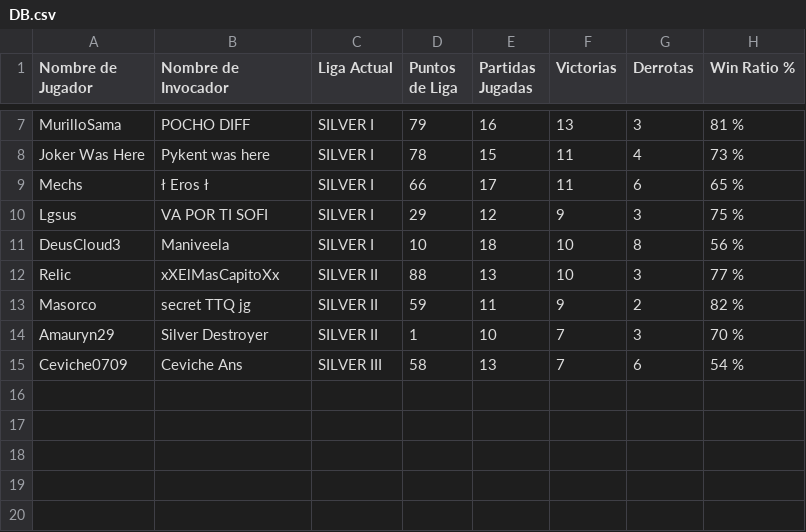
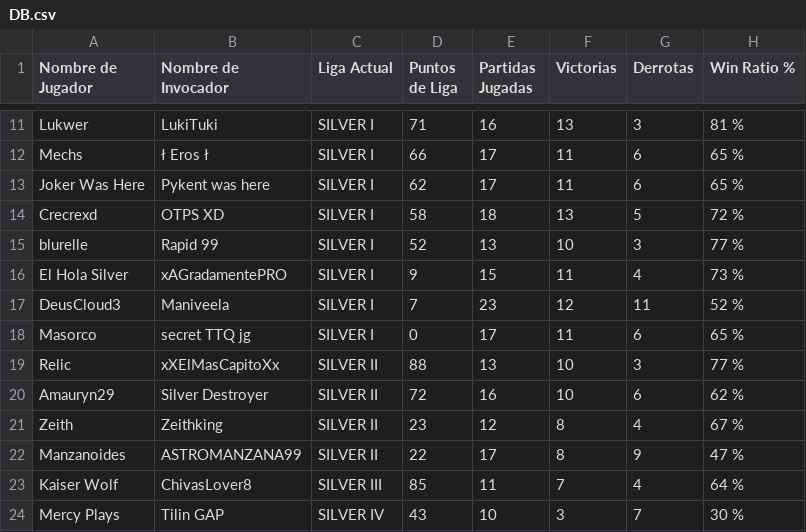
Before and after one commit to anotatuado/tukichallenge, a CSV file: DB.csv, drawn as a sheet; only a part is shown, gaps mark what is left out; removed rows and columns are numbered as before the commit, all else as after; the diff covers the shown part only; the diff names each change by its address in the sheet, - before the commit and + after, or states it on an @@ line.

Commit message:
Add files via upload

```diff
--- a/DB.csv
+++ b/DB.csv
-A11 (Nombre de Jugador): MurilloSama
+A11 (Nombre de Jugador): Lukwer
-B11 (Nombre de Invocador): POCHO DIFF
+B11 (Nombre de Invocador): LukiTuki
-D11 (Puntos de Liga): 79
+D11 (Puntos de Liga): 71
-row 8: Joker Was Here | Pykent was here | SILVER I | 78 | 15 | 11 | 4 | 73 %
-row 10: Lgsus | VA POR TI SOFI | SILVER I | 29 | 12 | 9 | 3 | 75 %
+row 13: Joker Was Here | Pykent was here | SILVER I | 62 | 17 | 11 | 6 | 65 %
+row 14: Crecrexd | OTPS XD | SILVER I | 58 | 18 | 13 | 5 | 72 %
+row 15: blurelle | Rapid 99 | SILVER I | 52 | 13 | 10 | 3 | 77 %
+row 16: El Hola Silver | xAGradamentePRO | SILVER I | 9 | 15 | 11 | 4 | 73 %
-D17 (Puntos de Liga): 10
+D17 (Puntos de Liga): 7
-E17 (Partidas Jugadas): 18
+E17 (Partidas Jugadas): 23
-F17 (Victorias): 10
+F17 (Victorias): 12
-G17 (Derrotas): 8
+G17 (Derrotas): 11
-H17 (Win Ratio %): 56 %
+H17 (Win Ratio %): 52 %
+row 18: Masorco | secret TTQ jg | SILVER I | 0 | 17 | 11 | 6 | 65 %
-row 13: Masorco | secret TTQ jg | SILVER II | 59 | 11 | 9 | 2 | 82 %
-D20 (Puntos de Liga): 1
+D20 (Puntos de Liga): 72
-E20 (Partidas Jugadas): 10
+E20 (Partidas Jugadas): 16
-F20 (Victorias): 7
+F20 (Victorias): 10
-G20 (Derrotas): 3
+G20 (Derrotas): 6
-H20 (Win Ratio %): 70 %
+H20 (Win Ratio %): 62 %
-row 15: Ceviche0709 | Ceviche Ans | SILVER III | 58 | 13 | 7 | 6 | 54 %
+row 21: Zeith | Zeithking | SILVER II | 23 | 12 | 8 | 4 | 67 %
+row 22: Manzanoides | ASTROMANZANA99 | SILVER II | 22 | 17 | 8 | 9 | 47 %
+row 23: Kaiser Wolf | ChivasLover8 | SILVER III | 85 | 11 | 7 | 4 | 64 %
+row 24: Mercy Plays | Tilin GAP | SILVER IV | 43 | 10 | 3 | 7 | 30 %
```
Also changed, not shown: 5 added rows, 1 removed row and 24 edited cells elsewhere in this file.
= = = =
> What you are asked to do: Your task is to copy every line of the entries that contains the string "Pykent".

> Written solution:
-row 8: Joker Was Here | Pykent was here | SILVER I | 78 | 15 | 11 | 4 | 73 %
+row 13: Joker Was Here | Pykent was here | SILVER I | 62 | 17 | 11 | 6 | 65 %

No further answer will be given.